Could the data below please be reproduced word for word, without the pictures?

─── Materials provided

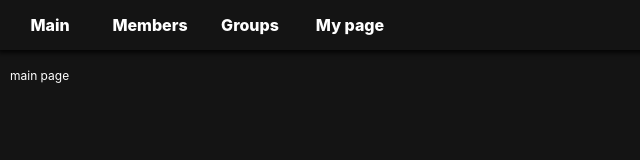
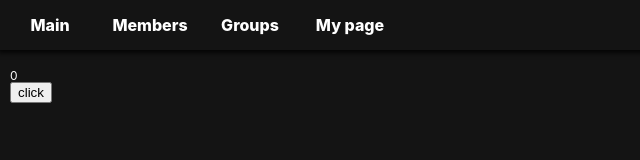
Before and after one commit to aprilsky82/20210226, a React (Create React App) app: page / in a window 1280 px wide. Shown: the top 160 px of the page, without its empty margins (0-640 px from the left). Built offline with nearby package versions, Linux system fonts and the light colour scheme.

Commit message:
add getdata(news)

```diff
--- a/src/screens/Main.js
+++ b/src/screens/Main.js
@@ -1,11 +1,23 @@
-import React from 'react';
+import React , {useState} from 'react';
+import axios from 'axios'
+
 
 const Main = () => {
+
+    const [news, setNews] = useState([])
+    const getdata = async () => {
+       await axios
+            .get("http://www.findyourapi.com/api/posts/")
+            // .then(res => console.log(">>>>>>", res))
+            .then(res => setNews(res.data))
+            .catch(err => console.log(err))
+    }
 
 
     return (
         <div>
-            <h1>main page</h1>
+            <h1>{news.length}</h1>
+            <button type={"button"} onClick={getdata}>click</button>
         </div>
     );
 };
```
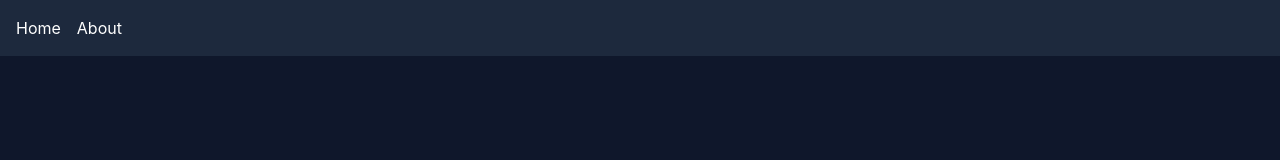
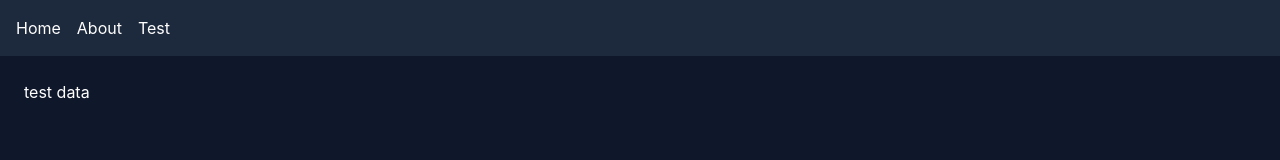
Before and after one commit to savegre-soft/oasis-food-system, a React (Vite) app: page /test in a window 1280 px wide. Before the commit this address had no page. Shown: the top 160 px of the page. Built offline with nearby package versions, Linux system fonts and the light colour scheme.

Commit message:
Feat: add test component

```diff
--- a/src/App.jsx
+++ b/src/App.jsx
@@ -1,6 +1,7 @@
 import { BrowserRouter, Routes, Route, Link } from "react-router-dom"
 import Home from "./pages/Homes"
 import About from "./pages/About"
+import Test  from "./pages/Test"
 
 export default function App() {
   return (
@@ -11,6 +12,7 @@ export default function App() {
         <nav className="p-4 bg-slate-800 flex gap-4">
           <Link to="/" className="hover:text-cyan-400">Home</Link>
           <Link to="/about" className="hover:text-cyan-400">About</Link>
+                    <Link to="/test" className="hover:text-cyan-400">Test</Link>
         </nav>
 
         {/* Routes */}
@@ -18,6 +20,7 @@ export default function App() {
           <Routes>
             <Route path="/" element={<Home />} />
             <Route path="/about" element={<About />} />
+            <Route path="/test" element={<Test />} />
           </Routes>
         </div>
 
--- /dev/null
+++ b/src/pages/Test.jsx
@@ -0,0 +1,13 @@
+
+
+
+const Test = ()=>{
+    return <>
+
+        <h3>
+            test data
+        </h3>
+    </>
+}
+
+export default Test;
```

──────

→ **Answer box**:
Before and after one commit to aprilsky82/20210226, a React (Create React App) app: page / in a window 1280 px wide. Shown: the top 160 px of the page, without its empty margins (0-640 px from the left). Built offline with nearby package versions, Linux system fonts and the light colour scheme.

Commit message:
add getdata(news)

```diff
--- a/src/screens/Main.js
+++ b/src/screens/Main.js
@@ -1,11 +1,23 @@
-import React from 'react';
+import React , {useState} from 'react';
+import axios from 'axios'
+
 
 const Main = () => {
+
+    const [news, setNews] = useState([])
+    const getdata = async () => {
+       await axios
+            .get("http://www.findyourapi.com/api/posts/")
+            // .then(res => console.log(">>>>>>", res))
+            .then(res => setNews(res.data))
+            .catch(err => console.log(err))
+    }
 
 
     return (
         <div>
-            <h1>main page</h1>
+            <h1>{news.length}</h1>
+            <button type={"button"} onClick={getdata}>click</button>
         </div>
     );
 };
```
Before and after one commit to savegre-soft/oasis-food-system, a React (Vite) app: page /test in a window 1280 px wide. Before the commit this address had no page. Shown: the top 160 px of the page. Built offline with nearby package versions, Linux system fonts and the light colour scheme.

Commit message:
Feat: add test component

```diff
--- a/src/App.jsx
+++ b/src/App.jsx
@@ -1,6 +1,7 @@
 import { BrowserRouter, Routes, Route, Link } from "react-router-dom"
 import Home from "./pages/Homes"
 import About from "./pages/About"
+import Test  from "./pages/Test"
 
 export default function App() {
   return (
@@ -11,6 +12,7 @@ export default function App() {
         <nav className="p-4 bg-slate-800 flex gap-4">
           <Link to="/" className="hover:text-cyan-400">Home</Link>
           <Link to="/about" className="hover:text-cyan-400">About</Link>
+                    <Link to="/test" className="hover:text-cyan-400">Test</Link>
         </nav>
 
         {/* Routes */}
@@ -18,6 +20,7 @@ export default function App() {
           <Routes>
             <Route path="/" element={<Home />} />
             <Route path="/about" element={<About />} />
+            <Route path="/test" element={<Test />} />
           </Routes>
         </div>
 
--- /dev/null
+++ b/src/pages/Test.jsx
@@ -0,0 +1,13 @@
+
+
+
+const Test = ()=>{
+    return <>
+
+        <h3>
+            test data
+        </h3>
+    </>
+}
+
+export default Test;
```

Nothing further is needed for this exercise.